** Opening Exercise data block **

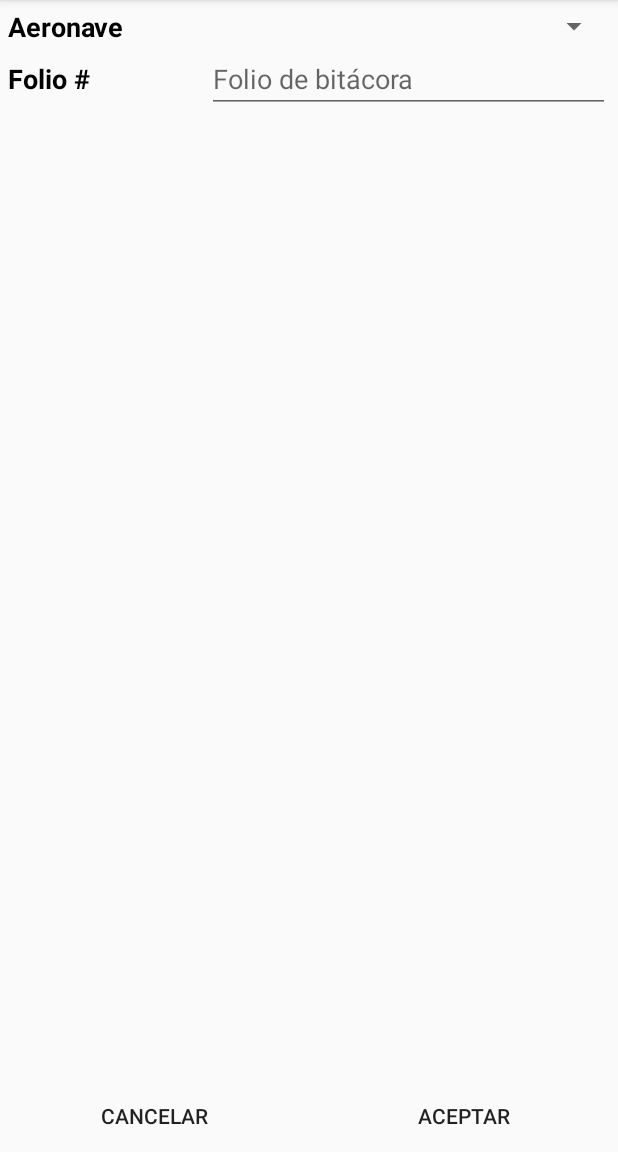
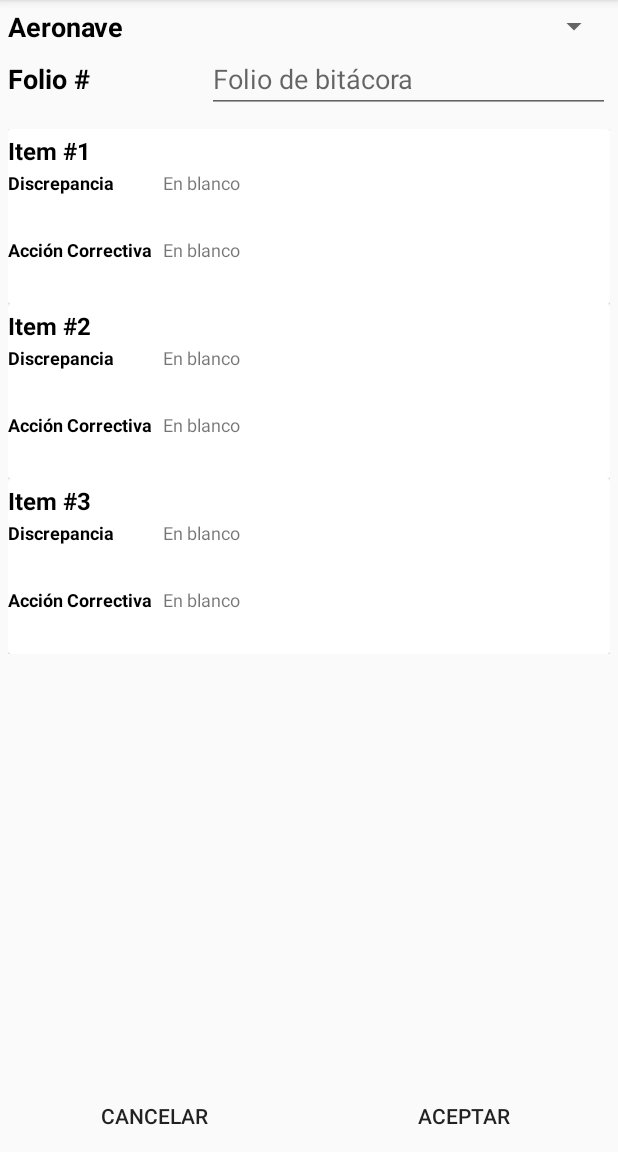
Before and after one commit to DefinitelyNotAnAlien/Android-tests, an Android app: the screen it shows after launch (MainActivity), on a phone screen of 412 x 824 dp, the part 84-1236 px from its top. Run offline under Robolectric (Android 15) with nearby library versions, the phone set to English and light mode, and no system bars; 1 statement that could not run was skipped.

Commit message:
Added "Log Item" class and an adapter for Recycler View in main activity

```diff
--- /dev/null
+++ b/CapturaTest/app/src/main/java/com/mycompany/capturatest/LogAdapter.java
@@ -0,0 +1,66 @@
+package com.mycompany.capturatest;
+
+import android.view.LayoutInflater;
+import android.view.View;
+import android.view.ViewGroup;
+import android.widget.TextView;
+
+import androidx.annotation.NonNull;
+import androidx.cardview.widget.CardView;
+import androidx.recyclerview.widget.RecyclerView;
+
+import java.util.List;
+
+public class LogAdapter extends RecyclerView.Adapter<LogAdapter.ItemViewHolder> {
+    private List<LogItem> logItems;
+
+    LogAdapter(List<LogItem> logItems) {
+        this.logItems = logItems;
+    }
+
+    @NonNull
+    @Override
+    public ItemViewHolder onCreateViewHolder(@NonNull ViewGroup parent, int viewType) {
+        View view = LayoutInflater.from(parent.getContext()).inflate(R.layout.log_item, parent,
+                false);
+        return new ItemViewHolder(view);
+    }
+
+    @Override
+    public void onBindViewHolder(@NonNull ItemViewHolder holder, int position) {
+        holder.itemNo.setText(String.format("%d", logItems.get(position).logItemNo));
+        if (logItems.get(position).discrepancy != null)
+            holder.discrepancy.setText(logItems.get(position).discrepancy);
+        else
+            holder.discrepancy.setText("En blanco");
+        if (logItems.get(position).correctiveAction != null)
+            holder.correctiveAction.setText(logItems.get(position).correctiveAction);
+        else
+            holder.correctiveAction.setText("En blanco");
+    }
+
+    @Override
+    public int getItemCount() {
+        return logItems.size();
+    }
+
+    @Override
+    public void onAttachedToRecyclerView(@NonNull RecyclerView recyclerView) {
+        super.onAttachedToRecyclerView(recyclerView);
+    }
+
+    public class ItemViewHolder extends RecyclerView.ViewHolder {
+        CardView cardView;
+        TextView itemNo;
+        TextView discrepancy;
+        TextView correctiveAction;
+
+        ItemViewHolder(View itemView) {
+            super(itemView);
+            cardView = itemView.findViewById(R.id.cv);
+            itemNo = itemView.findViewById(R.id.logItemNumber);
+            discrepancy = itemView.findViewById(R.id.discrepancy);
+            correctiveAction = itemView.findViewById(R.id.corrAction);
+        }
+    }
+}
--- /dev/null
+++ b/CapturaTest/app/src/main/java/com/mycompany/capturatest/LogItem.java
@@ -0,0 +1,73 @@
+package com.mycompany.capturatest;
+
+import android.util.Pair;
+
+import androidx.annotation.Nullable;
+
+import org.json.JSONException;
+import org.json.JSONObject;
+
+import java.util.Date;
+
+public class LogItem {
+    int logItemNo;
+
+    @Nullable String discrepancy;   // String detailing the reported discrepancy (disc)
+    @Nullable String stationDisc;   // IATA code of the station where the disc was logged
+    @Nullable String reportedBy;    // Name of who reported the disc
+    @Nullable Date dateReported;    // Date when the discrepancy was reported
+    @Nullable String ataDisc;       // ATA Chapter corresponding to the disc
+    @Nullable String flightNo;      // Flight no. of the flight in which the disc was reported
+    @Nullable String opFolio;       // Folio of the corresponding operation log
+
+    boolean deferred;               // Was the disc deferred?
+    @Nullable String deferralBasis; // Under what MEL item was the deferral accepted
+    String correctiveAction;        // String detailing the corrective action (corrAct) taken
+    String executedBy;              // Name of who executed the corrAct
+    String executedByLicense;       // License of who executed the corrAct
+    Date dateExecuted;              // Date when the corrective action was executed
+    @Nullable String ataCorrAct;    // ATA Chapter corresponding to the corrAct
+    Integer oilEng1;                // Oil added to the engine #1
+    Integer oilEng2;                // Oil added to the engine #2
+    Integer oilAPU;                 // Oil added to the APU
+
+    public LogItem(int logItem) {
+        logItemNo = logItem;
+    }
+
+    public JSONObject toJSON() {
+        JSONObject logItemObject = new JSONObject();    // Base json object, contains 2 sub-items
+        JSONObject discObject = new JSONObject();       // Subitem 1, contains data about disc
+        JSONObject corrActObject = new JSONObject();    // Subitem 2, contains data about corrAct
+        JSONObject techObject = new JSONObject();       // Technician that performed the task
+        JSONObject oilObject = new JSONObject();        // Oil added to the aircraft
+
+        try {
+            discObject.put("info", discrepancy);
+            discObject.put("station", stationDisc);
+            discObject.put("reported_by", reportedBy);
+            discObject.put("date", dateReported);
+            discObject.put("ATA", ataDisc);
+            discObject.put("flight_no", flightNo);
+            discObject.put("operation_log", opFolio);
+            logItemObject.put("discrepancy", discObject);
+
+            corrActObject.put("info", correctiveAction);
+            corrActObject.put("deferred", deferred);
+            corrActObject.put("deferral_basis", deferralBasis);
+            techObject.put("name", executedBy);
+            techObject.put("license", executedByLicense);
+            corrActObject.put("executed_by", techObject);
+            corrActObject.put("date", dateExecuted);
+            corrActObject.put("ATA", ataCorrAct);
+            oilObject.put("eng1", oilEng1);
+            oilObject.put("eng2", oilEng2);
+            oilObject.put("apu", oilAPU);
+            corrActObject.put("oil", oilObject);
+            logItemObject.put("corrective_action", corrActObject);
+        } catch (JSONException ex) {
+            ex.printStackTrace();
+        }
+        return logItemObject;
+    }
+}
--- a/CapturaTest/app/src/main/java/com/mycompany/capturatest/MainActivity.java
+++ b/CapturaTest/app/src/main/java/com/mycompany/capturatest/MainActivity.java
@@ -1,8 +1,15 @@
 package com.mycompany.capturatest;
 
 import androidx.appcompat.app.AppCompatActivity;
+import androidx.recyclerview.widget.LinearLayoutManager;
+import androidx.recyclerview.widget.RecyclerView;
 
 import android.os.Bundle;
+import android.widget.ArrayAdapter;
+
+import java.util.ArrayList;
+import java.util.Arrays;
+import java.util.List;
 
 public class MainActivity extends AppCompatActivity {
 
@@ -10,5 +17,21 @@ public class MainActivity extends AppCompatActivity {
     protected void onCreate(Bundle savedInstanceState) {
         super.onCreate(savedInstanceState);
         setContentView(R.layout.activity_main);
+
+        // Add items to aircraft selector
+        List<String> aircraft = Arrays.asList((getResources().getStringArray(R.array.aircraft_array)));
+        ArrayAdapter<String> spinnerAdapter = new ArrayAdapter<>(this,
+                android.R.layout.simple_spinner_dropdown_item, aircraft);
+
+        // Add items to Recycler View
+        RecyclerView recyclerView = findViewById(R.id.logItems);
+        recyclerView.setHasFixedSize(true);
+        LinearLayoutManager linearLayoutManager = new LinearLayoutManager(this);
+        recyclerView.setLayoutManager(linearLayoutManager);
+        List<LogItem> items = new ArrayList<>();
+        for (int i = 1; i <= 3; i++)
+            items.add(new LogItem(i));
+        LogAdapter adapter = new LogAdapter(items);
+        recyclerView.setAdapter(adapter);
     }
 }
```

** Closing Exercise data block **

Problem requirements:
Without including any picture, reproduce the material above word for word.

Completed exercise:
Before and after one commit to DefinitelyNotAnAlien/Android-tests, an Android app: the screen it shows after launch (MainActivity), on a phone screen of 412 x 824 dp, the part 84-1236 px from its top. Run offline under Robolectric (Android 15) with nearby library versions, the phone set to English and light mode, and no system bars; 1 statement that could not run was skipped.

Commit message:
Added "Log Item" class and an adapter for Recycler View in main activity

```diff
--- /dev/null
+++ b/CapturaTest/app/src/main/java/com/mycompany/capturatest/LogAdapter.java
@@ -0,0 +1,66 @@
+package com.mycompany.capturatest;
+
+import android.view.LayoutInflater;
+import android.view.View;
+import android.view.ViewGroup;
+import android.widget.TextView;
+
+import androidx.annotation.NonNull;
+import androidx.cardview.widget.CardView;
+import androidx.recyclerview.widget.RecyclerView;
+
+import java.util.List;
+
+public class LogAdapter extends RecyclerView.Adapter<LogAdapter.ItemViewHolder> {
+    private List<LogItem> logItems;
+
+    LogAdapter(List<LogItem> logItems) {
+        this.logItems = logItems;
+    }
+
+    @NonNull
+    @Override
+    public ItemViewHolder onCreateViewHolder(@NonNull ViewGroup parent, int viewType) {
+        View view = LayoutInflater.from(parent.getContext()).inflate(R.layout.log_item, parent,
+                false);
+        return new ItemViewHolder(view);
+    }
+
+    @Override
+    public void onBindViewHolder(@NonNull ItemViewHolder holder, int position) {
+        holder.itemNo.setText(String.format("%d", logItems.get(position).logItemNo));
+        if (logItems.get(position).discrepancy != null)
+            holder.discrepancy.setText(logItems.get(position).discrepancy);
+        else
+            holder.discrepancy.setText("En blanco");
+        if (logItems.get(position).correctiveAction != null)
+            holder.correctiveAction.setText(logItems.get(position).correctiveAction);
+        else
+            holder.correctiveAction.setText("En blanco");
+    }
+
+    @Override
+    public int getItemCount() {
+        return logItems.size();
+    }
+
+    @Override
+    public void onAttachedToRecyclerView(@NonNull RecyclerView recyclerView) {
+        super.onAttachedToRecyclerView(recyclerView);
+    }
+
+    public class ItemViewHolder extends RecyclerView.ViewHolder {
+        CardView cardView;
+        TextView itemNo;
+        TextView discrepancy;
+        TextView correctiveAction;
+
+        ItemViewHolder(View itemView) {
+            super(itemView);
+            cardView = itemView.findViewById(R.id.cv);
+            itemNo = itemView.findViewById(R.id.logItemNumber);
+            discrepancy = itemView.findViewById(R.id.discrepancy);
+            correctiveAction = itemView.findViewById(R.id.corrAction);
+        }
+    }
+}
--- /dev/null
+++ b/CapturaTest/app/src/main/java/com/mycompany/capturatest/LogItem.java
@@ -0,0 +1,73 @@
+package com.mycompany.capturatest;
+
+import android.util.Pair;
+
+import androidx.annotation.Nullable;
+
+import org.json.JSONException;
+import org.json.JSONObject;
+
+import java.util.Date;
+
+public class LogItem {
+    int logItemNo;
+
+    @Nullable String discrepancy;   // String detailing the reported discrepancy (disc)
+    @Nullable String stationDisc;   // IATA code of the station where the disc was logged
+    @Nullable String reportedBy;    // Name of who reported the disc
+    @Nullable Date dateReported;    // Date when the discrepancy was reported
+    @Nullable String ataDisc;       // ATA Chapter corresponding to the disc
+    @Nullable String flightNo;      // Flight no. of the flight in which the disc was reported
+    @Nullable String opFolio;       // Folio of the corresponding operation log
+
+    boolean deferred;               // Was the disc deferred?
+    @Nullable String deferralBasis; // Under what MEL item was the deferral accepted
+    String correctiveAction;        // String detailing the corrective action (corrAct) taken
+    String executedBy;              // Name of who executed the corrAct
+    String executedByLicense;       // License of who executed the corrAct
+    Date dateExecuted;              // Date when the corrective action was executed
+    @Nullable String ataCorrAct;    // ATA Chapter corresponding to the corrAct
+    Integer oilEng1;                // Oil added to the engine #1
+    Integer oilEng2;                // Oil added to the engine #2
+    Integer oilAPU;                 // Oil added to the APU
+
+    public LogItem(int logItem) {
+        logItemNo = logItem;
+    }
+
+    public JSONObject toJSON() {
+        JSONObject logItemObject = new JSONObject();    // Base json object, contains 2 sub-items
+        JSONObject discObject = new JSONObject();       // Subitem 1, contains data about disc
+        JSONObject corrActObject = new JSONObject();    // Subitem 2, contains data about corrAct
+        JSONObject techObject = new JSONObject();       // Technician that performed the task
+        JSONObject oilObject = new JSONObject();        // Oil added to the aircraft
+
+        try {
+            discObject.put("info", discrepancy);
+            discObject.put("station", stationDisc);
+            discObject.put("reported_by", reportedBy);
+            discObject.put("date", dateReported);
+            discObject.put("ATA", ataDisc);
+            discObject.put("flight_no", flightNo);
+            discObject.put("operation_log", opFolio);
+            logItemObject.put("discrepancy", discObject);
+
+            corrActObject.put("info", correctiveAction);
+            corrActObject.put("deferred", deferred);
+            corrActObject.put("deferral_basis", deferralBasis);
+            techObject.put("name", executedBy);
+            techObject.put("license", executedByLicense);
+            corrActObject.put("executed_by", techObject);
+            corrActObject.put("date", dateExecuted);
+            corrActObject.put("ATA", ataCorrAct);
+            oilObject.put("eng1", oilEng1);
+            oilObject.put("eng2", oilEng2);
+            oilObject.put("apu", oilAPU);
+            corrActObject.put("oil", oilObject);
+            logItemObject.put("corrective_action", corrActObject);
+        } catch (JSONException ex) {
+            ex.printStackTrace();
+        }
+        return logItemObject;
+    }
+}
--- a/CapturaTest/app/src/main/java/com/mycompany/capturatest/MainActivity.java
+++ b/CapturaTest/app/src/main/java/com/mycompany/capturatest/MainActivity.java
@@ -1,8 +1,15 @@
 package com.mycompany.capturatest;
 
 import androidx.appcompat.app.AppCompatActivity;
+import androidx.recyclerview.widget.LinearLayoutManager;
+import androidx.recyclerview.widget.RecyclerView;
 
 import android.os.Bundle;
+import android.widget.ArrayAdapter;
+
+import java.util.ArrayList;
+import java.util.Arrays;
+import java.util.List;
 
 public class MainActivity extends AppCompatActivity {
 
@@ -10,5 +17,21 @@ public class MainActivity extends AppCompatActivity {
     protected void onCreate(Bundle savedInstanceState) {
         super.onCreate(savedInstanceState);
         setContentView(R.layout.activity_main);
+
+        // Add items to aircraft selector
+        List<String> aircraft = Arrays.asList((getResources().getStringArray(R.array.aircraft_array)));
+        ArrayAdapter<String> spinnerAdapter = new ArrayAdapter<>(this,
+                android.R.layout.simple_spinner_dropdown_item, aircraft);
+
+        // Add items to Recycler View
+        RecyclerView recyclerView = findViewById(R.id.logItems);
+        recyclerView.setHasFixedSize(true);
+        LinearLayoutManager linearLayoutManager = new LinearLayoutManager(this);
+        recyclerView.setLayoutManager(linearLayoutManager);
+        List<LogItem> items = new ArrayList<>();
+        for (int i = 1; i <= 3; i++)
+            items.add(new LogItem(i));
+        LogAdapter adapter = new LogAdapter(items);
+        recyclerView.setAdapter(adapter);
     }
 }
```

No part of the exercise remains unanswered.